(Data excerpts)
/---

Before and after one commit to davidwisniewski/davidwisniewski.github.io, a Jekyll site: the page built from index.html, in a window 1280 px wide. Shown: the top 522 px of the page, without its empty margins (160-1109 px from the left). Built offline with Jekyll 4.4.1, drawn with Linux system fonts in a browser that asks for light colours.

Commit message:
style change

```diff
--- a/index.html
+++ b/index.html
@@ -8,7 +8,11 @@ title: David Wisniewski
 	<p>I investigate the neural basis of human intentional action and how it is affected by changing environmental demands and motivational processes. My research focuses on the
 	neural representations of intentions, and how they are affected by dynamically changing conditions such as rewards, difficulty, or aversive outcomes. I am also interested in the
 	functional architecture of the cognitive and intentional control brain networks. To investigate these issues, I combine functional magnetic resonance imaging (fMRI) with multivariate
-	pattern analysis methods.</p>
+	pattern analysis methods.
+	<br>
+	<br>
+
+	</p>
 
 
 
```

\---
/---

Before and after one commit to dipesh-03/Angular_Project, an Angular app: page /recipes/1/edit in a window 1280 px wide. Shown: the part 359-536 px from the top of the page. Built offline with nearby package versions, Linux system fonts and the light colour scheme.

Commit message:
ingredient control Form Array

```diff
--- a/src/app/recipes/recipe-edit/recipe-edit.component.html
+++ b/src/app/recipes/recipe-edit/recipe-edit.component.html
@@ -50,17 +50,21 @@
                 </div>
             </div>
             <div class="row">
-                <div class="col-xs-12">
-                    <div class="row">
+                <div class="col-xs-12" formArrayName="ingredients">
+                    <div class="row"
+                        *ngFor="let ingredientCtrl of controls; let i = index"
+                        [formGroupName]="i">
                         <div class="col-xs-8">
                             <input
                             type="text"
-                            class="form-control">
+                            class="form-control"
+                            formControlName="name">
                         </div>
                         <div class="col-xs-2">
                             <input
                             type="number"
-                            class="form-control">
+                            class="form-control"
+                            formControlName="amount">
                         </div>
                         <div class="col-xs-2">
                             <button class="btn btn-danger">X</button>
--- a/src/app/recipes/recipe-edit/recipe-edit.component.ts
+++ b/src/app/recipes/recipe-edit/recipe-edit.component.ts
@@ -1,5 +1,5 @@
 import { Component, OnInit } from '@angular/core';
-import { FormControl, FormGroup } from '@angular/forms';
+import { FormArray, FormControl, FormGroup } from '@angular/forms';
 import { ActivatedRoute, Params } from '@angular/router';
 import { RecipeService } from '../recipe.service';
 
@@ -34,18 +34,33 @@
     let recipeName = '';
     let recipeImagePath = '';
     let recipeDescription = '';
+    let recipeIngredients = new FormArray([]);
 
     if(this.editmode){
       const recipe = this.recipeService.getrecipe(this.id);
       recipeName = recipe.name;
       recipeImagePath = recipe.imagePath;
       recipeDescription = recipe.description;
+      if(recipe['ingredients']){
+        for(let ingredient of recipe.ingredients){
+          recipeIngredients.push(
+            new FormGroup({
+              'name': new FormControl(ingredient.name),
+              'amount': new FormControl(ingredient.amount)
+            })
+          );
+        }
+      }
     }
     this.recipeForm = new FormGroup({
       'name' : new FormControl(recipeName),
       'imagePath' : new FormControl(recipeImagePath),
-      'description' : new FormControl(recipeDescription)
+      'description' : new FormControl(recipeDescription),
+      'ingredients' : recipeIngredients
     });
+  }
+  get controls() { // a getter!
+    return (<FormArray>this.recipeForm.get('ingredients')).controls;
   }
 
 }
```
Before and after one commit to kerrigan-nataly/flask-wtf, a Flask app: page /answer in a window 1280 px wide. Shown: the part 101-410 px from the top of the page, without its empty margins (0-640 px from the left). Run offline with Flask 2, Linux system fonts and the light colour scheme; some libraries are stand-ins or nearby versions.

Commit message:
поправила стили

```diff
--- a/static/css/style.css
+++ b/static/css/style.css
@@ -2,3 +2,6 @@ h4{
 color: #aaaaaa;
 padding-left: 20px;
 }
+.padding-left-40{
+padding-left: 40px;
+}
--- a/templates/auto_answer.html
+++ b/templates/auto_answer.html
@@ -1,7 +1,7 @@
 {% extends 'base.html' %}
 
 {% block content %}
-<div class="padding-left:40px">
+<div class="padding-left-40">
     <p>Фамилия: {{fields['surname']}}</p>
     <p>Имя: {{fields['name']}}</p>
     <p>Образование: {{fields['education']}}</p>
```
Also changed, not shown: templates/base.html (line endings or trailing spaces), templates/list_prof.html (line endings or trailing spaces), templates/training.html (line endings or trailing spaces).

\---

* YOUR ASSIGNMENT: Show every line above where "recipeDescription" is found.

* YOUR RESPONSE:
     let recipeDescription = '';
       recipeDescription = recipe.description;
-      'description' : new FormControl(recipeDescription)
+      'description' : new FormControl(recipeDescription),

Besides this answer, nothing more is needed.